The death of a loved one, or having serious health problems oneself, has a way of highlighting the pettiness and pointlessness of much of daily life. What things might survive death? Personal afterlife (liberation, redemption, salvation, etc., depending on your views) and personal legacy (e.g., children and their inheritence, one’s own tangible and intangible contributions to the world, maybe choosing to live/die in a location where one would like to be reborn, etc.) are the main things I can think of. Except as things pertain to either afterlife or legacy, most everything else seems like short-term issues about which one shouldn’t get too stressed or invested.
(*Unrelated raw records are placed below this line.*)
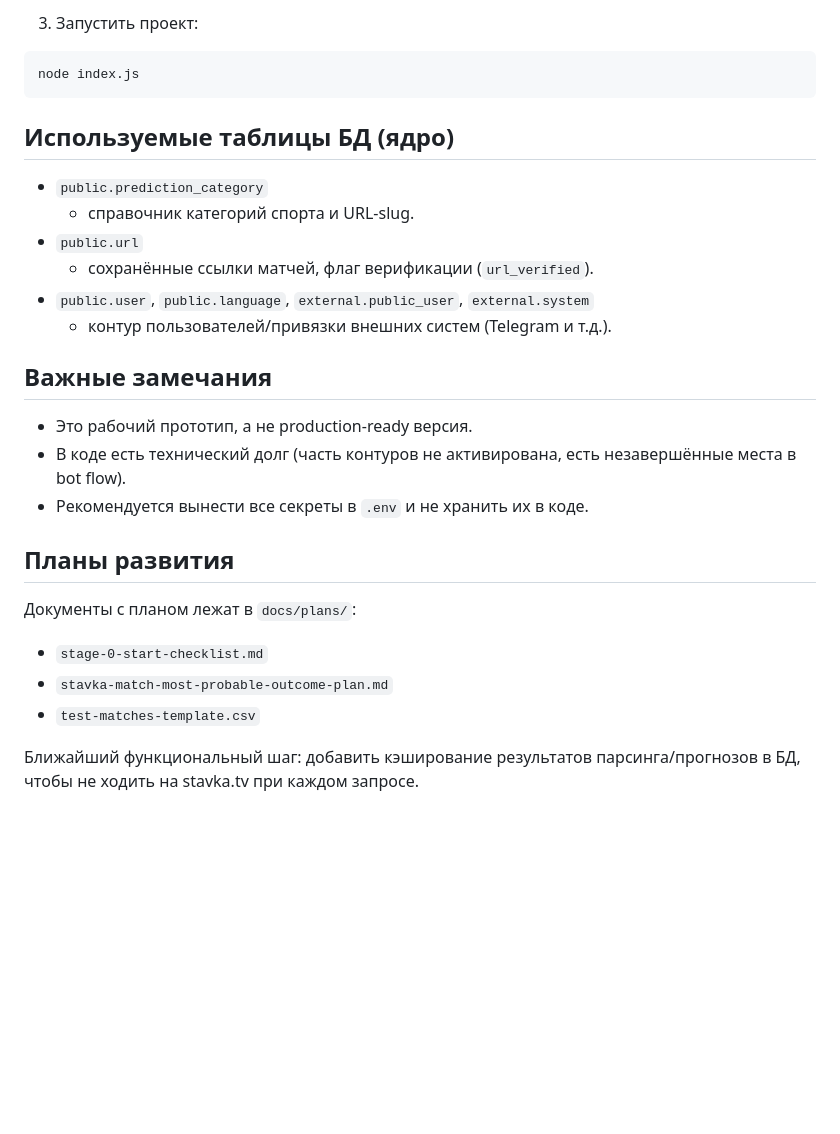
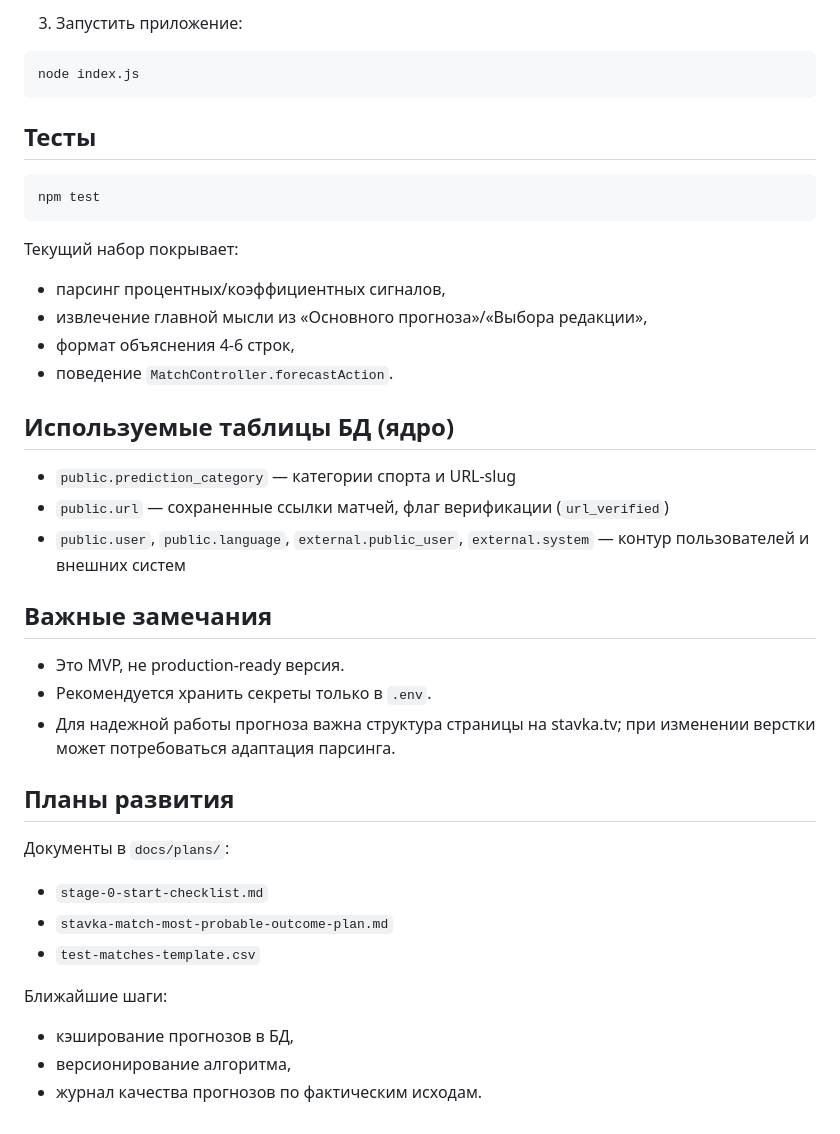
Before and after one commit to fedulius/tiger_bet, a Markdown page: README.MD, the part around one of its changes. GitHub-like rendering; blank space fills up the shorter version.

````diff
--- a/README.MD
+++ b/README.MD
@@ -51,31 +71,45 @@ npm install
 
-3. Запустить проект:
+3) Запустить приложение:
 
 ```bash
 node index.js
 ```
 
+## Тесты
+
+```bash
+npm test
+```
+
+Текущий набор покрывает:
+
+- парсинг процентных/коэффициентных сигналов,
+- извлечение главной мысли из «Основного прогноза»/«Выбора редакции»,
+- формат объяснения 4-6 строк,
+- поведение `MatchController.forecastAction`.
+
 ## Используемые таблицы БД (ядро)
 
-- `public.prediction_category`
-  - справочник категорий спорта и URL-slug.
-- `public.url`
-  - сохранённые ссылки матчей, флаг верификации (`url_verified`).
-- `public.user`, `public.language`, `external.public_user`, `external.system`
-  - контур пользователей/привязки внешних систем (Telegram и т.д.).
+- `public.prediction_category` — категории спорта и URL-slug
+- `public.url` — сохраненные ссылки матчей, флаг верификации (`url_verified`)
+- `public.user`, `public.language`, `external.public_user`, `external.system` — контур пользователей и внешних систем
 
 ## Важные замечания
 
-- Это рабочий прототип, а не production-ready версия.
-- В коде есть технический долг (часть контуров не активирована, есть незавершённые места в bot flow).
-- Рекомендуется вынести все секреты в `.env` и не хранить их в коде.
+- Это MVP, не production-ready версия.
+- Рекомендуется хранить секреты только в `.env`.
+- Для надежной работы прогноза важна структура страницы на stavka.tv; при изменении верстки может потребоваться адаптация парсинга.
 
 ## Планы развития
 
-Документы с планом лежат в `docs/plans/`:
+Документы в `docs/plans/`:
 
 - `stage-0-start-checklist.md`
 - `stavka-match-most-probable-outcome-plan.md`
 - `test-matches-template.csv`
 
-Ближайший функциональный шаг: добавить кэширование результатов парсинга/прогнозов в БД, чтобы не ходить на stavka.tv при каждом запросе.
+Ближайшие шаги:
+
+- кэширование прогнозов в БД,
+- версионирование алгоритма,
+- журнал качества прогнозов по фактическим исходам.
````
Also changed, not shown: other parts of README.MD (+41 -21 lines).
Usually, I find that being well-educated and/or well-traveled makes people more open/large-minded, tolerant, patient, non-racist, non-nationalistic, peaceful, etc., and that being poorly educated and/or traveled makes people the opposite of those things. People who, mentally or physically, never go far from home usually seem to be the ones who are passionately attached to one (and against all others) religion, ethnic or national identity, sports team, local dialect of a language, and so on. A common metaphor for such people in south and southeast Asian countries is “frogs in a well.”
Many Buddhists apparently don’t know that the first Buddha images were probably created by Greco-Buddhists living in Central Asia. For example, below is one of the earliest Buddha statues, from perhaps the 1st-3rd centuries CE in Gandhara (present-day Afghanistan). Notice the European facial features.
Early Buddhism was mostly aniconic, representing the Buddha with objects like a footprint, an empty throne, a Dhamma/Dharma Wheel, etc. For example, here is an early Indian sculpture from perhaps the 2nd-3rd centuries BCE in Bharhut, India, representing the Buddha as a garland and Dhamma Wheel. Notice that the Wheel’s spokes look more traditional/Hindu, not the Eightfold-Path Wheel usually seen today.